"What I want to do now," he says, "is to prevent another me. Last thing I want to happen is for someone to replace me as a cautionary tale."
In the annals of NFL history, there are few bigger such tales than Leaf. He's quite possibly the biggest bust the league has ever seen, particularly considering he was taken second overall, behind Manning. At the time, there was actually a terrific debate about which of these quarterbacks was better. The answer would eventually resound across football history.
Leaf, of course, would lose 14 of his first 18 games, lash out teammates as well as writers, lose his football career and later, as a hardened drug addict, lose his dignity. The depths to which he sank were stunning. He'd steal pain meds from friends and cover up his theft by replacing the stolen pills with medication for treating gout, according to a story in HuffingtonPost.com. Leaf eventually broke into a home to steal pain pills, and a police investigation determined he had taken almost 1,000 pain pills from local pharmacies.
Leaf was indicted in 2009 and, in a deal with prosecutors, pleaded guilty to eight felony drug charges and received 10 years of probation.
"I hit bottom," he says.
This is where the story gets interesting. It seems Ryan Leaf is no longer Ryan Leaf. Not that one, anyway.
You never know for certain. Leaf could be pulling off the greatest acting of all time, but it doesn't seem that way. Leaf is his harshest critic and pulls no punches with himself. I've never heard an athlete speak that way about his failures. Ever. Which lends credibility to the sincerity of his rebirth.
Leaf spends time now speaking to college players about the traps of the sport, offering his life story as a roadmap for what not to do. (He's spoken to the Oklahoma Sooners football team among many others.) It takes courage to say, Here's my life story -- I was a screw-up. Judge as you wish.
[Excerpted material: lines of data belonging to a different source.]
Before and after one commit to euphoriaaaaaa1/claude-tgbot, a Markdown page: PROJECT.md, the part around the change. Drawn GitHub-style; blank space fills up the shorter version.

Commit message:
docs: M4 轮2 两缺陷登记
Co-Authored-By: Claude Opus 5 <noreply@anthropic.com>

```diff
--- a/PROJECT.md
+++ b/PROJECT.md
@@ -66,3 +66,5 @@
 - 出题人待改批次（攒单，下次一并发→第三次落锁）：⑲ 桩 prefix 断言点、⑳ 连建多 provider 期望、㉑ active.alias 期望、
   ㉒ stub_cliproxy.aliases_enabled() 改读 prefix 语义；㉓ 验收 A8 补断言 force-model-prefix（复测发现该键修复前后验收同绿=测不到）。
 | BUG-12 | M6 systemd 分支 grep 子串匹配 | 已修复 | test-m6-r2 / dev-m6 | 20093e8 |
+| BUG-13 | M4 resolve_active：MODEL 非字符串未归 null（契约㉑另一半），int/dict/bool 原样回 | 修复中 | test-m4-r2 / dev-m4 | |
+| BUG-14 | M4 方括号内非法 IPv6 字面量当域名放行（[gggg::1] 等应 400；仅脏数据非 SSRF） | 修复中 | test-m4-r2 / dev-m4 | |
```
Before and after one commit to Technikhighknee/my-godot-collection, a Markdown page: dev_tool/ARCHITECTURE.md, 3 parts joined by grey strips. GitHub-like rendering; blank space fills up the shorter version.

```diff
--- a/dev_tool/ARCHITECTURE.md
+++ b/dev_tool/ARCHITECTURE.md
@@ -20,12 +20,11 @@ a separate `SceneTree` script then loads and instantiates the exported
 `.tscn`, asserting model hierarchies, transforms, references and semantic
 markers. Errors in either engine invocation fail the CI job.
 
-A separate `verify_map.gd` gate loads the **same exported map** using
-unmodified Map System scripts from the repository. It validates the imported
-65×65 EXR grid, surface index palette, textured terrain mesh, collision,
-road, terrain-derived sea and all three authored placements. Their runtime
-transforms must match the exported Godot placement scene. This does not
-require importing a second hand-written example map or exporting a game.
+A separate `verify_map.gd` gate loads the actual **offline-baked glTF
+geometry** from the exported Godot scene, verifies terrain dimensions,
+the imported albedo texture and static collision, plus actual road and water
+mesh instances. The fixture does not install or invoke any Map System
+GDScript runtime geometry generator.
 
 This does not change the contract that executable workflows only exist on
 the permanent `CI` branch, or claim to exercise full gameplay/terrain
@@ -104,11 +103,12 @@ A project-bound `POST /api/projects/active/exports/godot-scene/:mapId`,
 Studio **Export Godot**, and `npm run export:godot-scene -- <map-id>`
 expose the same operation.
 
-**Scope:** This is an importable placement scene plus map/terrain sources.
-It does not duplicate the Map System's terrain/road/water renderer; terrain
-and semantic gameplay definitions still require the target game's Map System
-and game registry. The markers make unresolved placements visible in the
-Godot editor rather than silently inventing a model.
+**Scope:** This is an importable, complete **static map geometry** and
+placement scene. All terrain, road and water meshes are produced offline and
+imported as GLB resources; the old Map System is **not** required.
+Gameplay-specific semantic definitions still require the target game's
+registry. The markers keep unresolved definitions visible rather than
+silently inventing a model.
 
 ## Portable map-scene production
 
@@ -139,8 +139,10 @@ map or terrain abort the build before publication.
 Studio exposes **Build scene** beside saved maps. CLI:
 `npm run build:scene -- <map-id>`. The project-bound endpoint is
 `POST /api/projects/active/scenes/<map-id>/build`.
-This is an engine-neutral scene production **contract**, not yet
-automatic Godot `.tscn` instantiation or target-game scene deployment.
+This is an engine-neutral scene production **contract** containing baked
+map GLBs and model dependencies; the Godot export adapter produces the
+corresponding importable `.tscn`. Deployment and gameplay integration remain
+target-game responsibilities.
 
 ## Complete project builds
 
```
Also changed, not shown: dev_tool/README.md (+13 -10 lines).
Just don't make the same mistakes I did.
His main message, Leaf jokes, is the world doesn't need another Leaf.
But maybe we do. Maybe we need this newly turned Ryan Leaf.